EXTRACTED ENTRIES below:

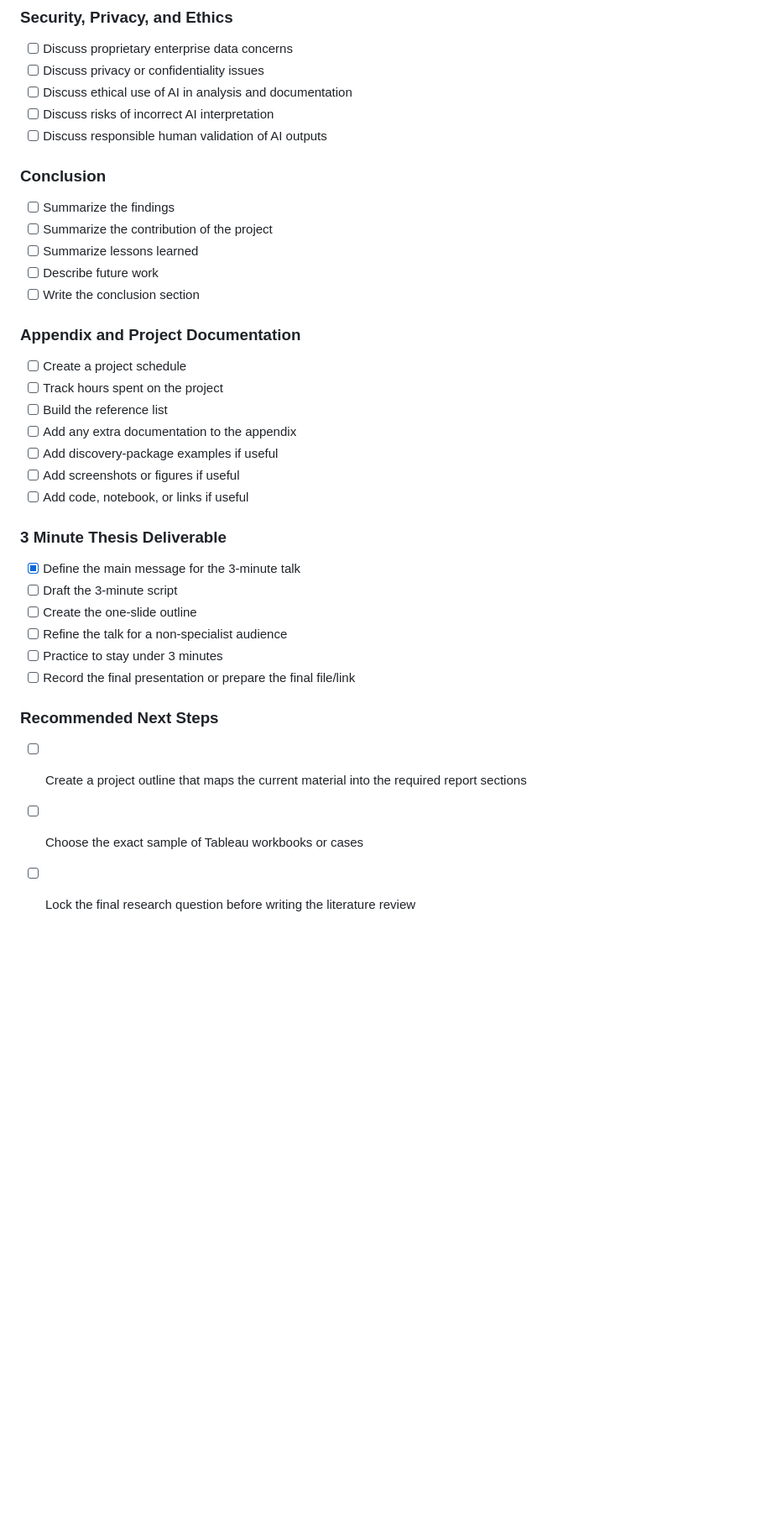
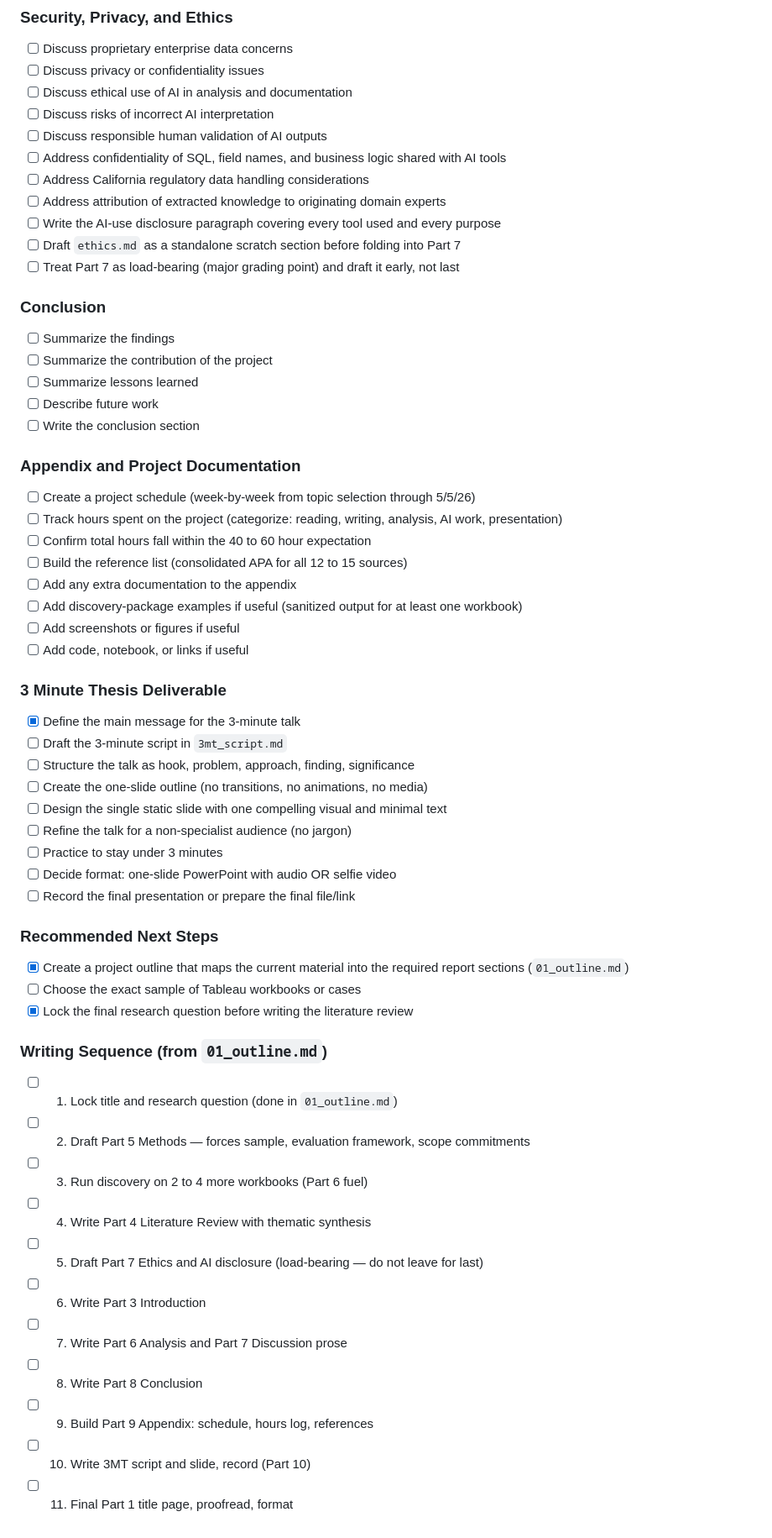
Before and after one commit to Porebo/2026Spring, a Markdown page: IFSC_77003_Data_Science/Data Science Project, Report, and Three Minute Summary/to_do.md, the part around one of its changes. Shown at 84% size. Drawn GitHub-style; blank space fills up the shorter version.

Commit message:
review after prof

```diff
--- a/IFSC_77003_Data_Science/Data Science Project, Report, and Three Minute Summary/to_do.md
+++ b/IFSC_77003_Data_Science/Data Science Project, Report, and Three Minute Summary/to_do.md
@@ -91,6 +109,12 @@
 - [ ] Discuss ethical use of AI in analysis and documentation
 - [ ] Discuss risks of incorrect AI interpretation
 - [ ] Discuss responsible human validation of AI outputs
+- [ ] Address confidentiality of SQL, field names, and business logic shared with AI tools
+- [ ] Address California regulatory data handling considerations
+- [ ] Address attribution of extracted knowledge to originating domain experts
+- [ ] Write the AI-use disclosure paragraph covering every tool used and every purpose
+- [ ] Draft `ethics.md` as a standalone scratch section before folding into Part 7
+- [ ] Treat Part 7 as load-bearing (major grading point) and draft it early, not last
 
 ### Conclusion
 
@@ -102,25 +126,43 @@
 
 ### Appendix and Project Documentation
 
-- [ ] Create a project schedule
-- [ ] Track hours spent on the project
-- [ ] Build the reference list
+- [ ] Create a project schedule (week-by-week from topic selection through 5/5/26)
+- [ ] Track hours spent on the project (categorize: reading, writing, analysis, AI work, presentation)
+- [ ] Confirm total hours fall within the 40 to 60 hour expectation
+- [ ] Build the reference list (consolidated APA for all 12 to 15 sources)
 - [ ] Add any extra documentation to the appendix
-- [ ] Add discovery-package examples if useful
+- [ ] Add discovery-package examples if useful (sanitized output for at least one workbook)
 - [ ] Add screenshots or figures if useful
 - [ ] Add code, notebook, or links if useful
 
 ### 3 Minute Thesis Deliverable
 
 - [x] Define the main message for the 3-minute talk
-- [ ] Draft the 3-minute script
-- [ ] Create the one-slide outline
-- [ ] Refine the talk for a non-specialist audience
+- [ ] Draft the 3-minute script in `3mt_script.md`
+- [ ] Structure the talk as hook, problem, approach, finding, significance
+- [ ] Create the one-slide outline (no transitions, no animations, no media)
+- [ ] Design the single static slide with one compelling visual and minimal text
+- [ ] Refine the talk for a non-specialist audience (no jargon)
 - [ ] Practice to stay under 3 minutes
+- [ ] Decide format: one-slide PowerPoint with audio OR selfie video
 - [ ] Record the final presentation or prepare the final file/link
 
 ### Recommended Next Steps
 
-- [ ] Create a project outline that maps the current material into the required report sections
+- [x] Create a project outline that maps the current material into the required report sections (`01_outline.md`)
 - [ ] Choose the exact sample of Tableau workbooks or cases
-- [ ] Lock the final research question before writing the literature review
+- [x] Lock the final research question before writing the literature review
+
+### Writing Sequence (from `01_outline.md`)
+
+- [ ] 1. Lock title and research question (done in `01_outline.md`)
+- [ ] 2. Draft Part 5 Methods — forces sample, evaluation framework, scope commitments
+- [ ] 3. Run discovery on 2 to 4 more workbooks (Part 6 fuel)
+- [ ] 4. Write Part 4 Literature Review with thematic synthesis
+- [ ] 5. Draft Part 7 Ethics and AI disclosure (load-bearing — do not leave for last)
+- [ ] 6. Write Part 3 Introduction
+- [ ] 7. Write Part 6 Analysis and Part 7 Discussion prose
+- [ ] 8. Write Part 8 Conclusion
+- [ ] 9. Build Part 9 Appendix: schedule, hours log, references
+- [ ] 10. Write 3MT script and slide, record (Part 10)
+- [ ] 11. Final Part 1 title page, proofread, format
```
Also changed, not shown: other parts of IFSC_77003_Data_Science/Data Science Project, Report, and Three Minute Summary/to_do.md (+30 -12 lines), IFSC_77003_Data_Science/Data Science Project, Report, and Three Minute Summary/01_outline.md (added, +236 -0 lines), IFSC_77003_Data_Science/Data Science Project, Report, and Three Minute Summary/instructions.md (+0 -78 lines).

End of EXTRACTED ENTRIES.

-- ACTIVITY --
Repeat everything in the entries above word for word, excluding the images.

-- TASK RESULT --
Before and after one commit to Porebo/2026Spring, a Markdown page: IFSC_77003_Data_Science/Data Science Project, Report, and Three Minute Summary/to_do.md, the part around one of its changes. Shown at 84% size. Drawn GitHub-style; blank space fills up the shorter version.

Commit message:
review after prof

```diff
--- a/IFSC_77003_Data_Science/Data Science Project, Report, and Three Minute Summary/to_do.md
+++ b/IFSC_77003_Data_Science/Data Science Project, Report, and Three Minute Summary/to_do.md
@@ -91,6 +109,12 @@
 - [ ] Discuss ethical use of AI in analysis and documentation
 - [ ] Discuss risks of incorrect AI interpretation
 - [ ] Discuss responsible human validation of AI outputs
+- [ ] Address confidentiality of SQL, field names, and business logic shared with AI tools
+- [ ] Address California regulatory data handling considerations
+- [ ] Address attribution of extracted knowledge to originating domain experts
+- [ ] Write the AI-use disclosure paragraph covering every tool used and every purpose
+- [ ] Draft `ethics.md` as a standalone scratch section before folding into Part 7
+- [ ] Treat Part 7 as load-bearing (major grading point) and draft it early, not last
 
 ### Conclusion
 
@@ -102,25 +126,43 @@
 
 ### Appendix and Project Documentation
 
-- [ ] Create a project schedule
-- [ ] Track hours spent on the project
-- [ ] Build the reference list
+- [ ] Create a project schedule (week-by-week from topic selection through 5/5/26)
+- [ ] Track hours spent on the project (categorize: reading, writing, analysis, AI work, presentation)
+- [ ] Confirm total hours fall within the 40 to 60 hour expectation
+- [ ] Build the reference list (consolidated APA for all 12 to 15 sources)
 - [ ] Add any extra documentation to the appendix
-- [ ] Add discovery-package examples if useful
+- [ ] Add discovery-package examples if useful (sanitized output for at least one workbook)
 - [ ] Add screenshots or figures if useful
 - [ ] Add code, notebook, or links if useful
 
 ### 3 Minute Thesis Deliverable
 
 - [x] Define the main message for the 3-minute talk
-- [ ] Draft the 3-minute script
-- [ ] Create the one-slide outline
-- [ ] Refine the talk for a non-specialist audience
+- [ ] Draft the 3-minute script in `3mt_script.md`
+- [ ] Structure the talk as hook, problem, approach, finding, significance
+- [ ] Create the one-slide outline (no transitions, no animations, no media)
+- [ ] Design the single static slide with one compelling visual and minimal text
+- [ ] Refine the talk for a non-specialist audience (no jargon)
 - [ ] Practice to stay under 3 minutes
+- [ ] Decide format: one-slide PowerPoint with audio OR selfie video
 - [ ] Record the final presentation or prepare the final file/link
 
 ### Recommended Next Steps
 
-- [ ] Create a project outline that maps the current material into the required report sections
+- [x] Create a project outline that maps the current material into the required report sections (`01_outline.md`)
 - [ ] Choose the exact sample of Tableau workbooks or cases
-- [ ] Lock the final research question before writing the literature review
+- [x] Lock the final research question before writing the literature review
+
+### Writing Sequence (from `01_outline.md`)
+
+- [ ] 1. Lock title and research question (done in `01_outline.md`)
+- [ ] 2. Draft Part 5 Methods — forces sample, evaluation framework, scope commitments
+- [ ] 3. Run discovery on 2 to 4 more workbooks (Part 6 fuel)
+- [ ] 4. Write Part 4 Literature Review with thematic synthesis
+- [ ] 5. Draft Part 7 Ethics and AI disclosure (load-bearing — do not leave for last)
+- [ ] 6. Write Part 3 Introduction
+- [ ] 7. Write Part 6 Analysis and Part 7 Discussion prose
+- [ ] 8. Write Part 8 Conclusion
+- [ ] 9. Build Part 9 Appendix: schedule, hours log, references
+- [ ] 10. Write 3MT script and slide, record (Part 10)
+- [ ] 11. Final Part 1 title page, proofread, format
```
Also changed, not shown: other parts of IFSC_77003_Data_Science/Data Science Project, Report, and Three Minute Summary/to_do.md (+30 -12 lines), IFSC_77003_Data_Science/Data Science Project, Report, and Three Minute Summary/01_outline.md (added, +236 -0 lines), IFSC_77003_Data_Science/Data Science Project, Report, and Three Minute Summary/instructions.md (+0 -78 lines).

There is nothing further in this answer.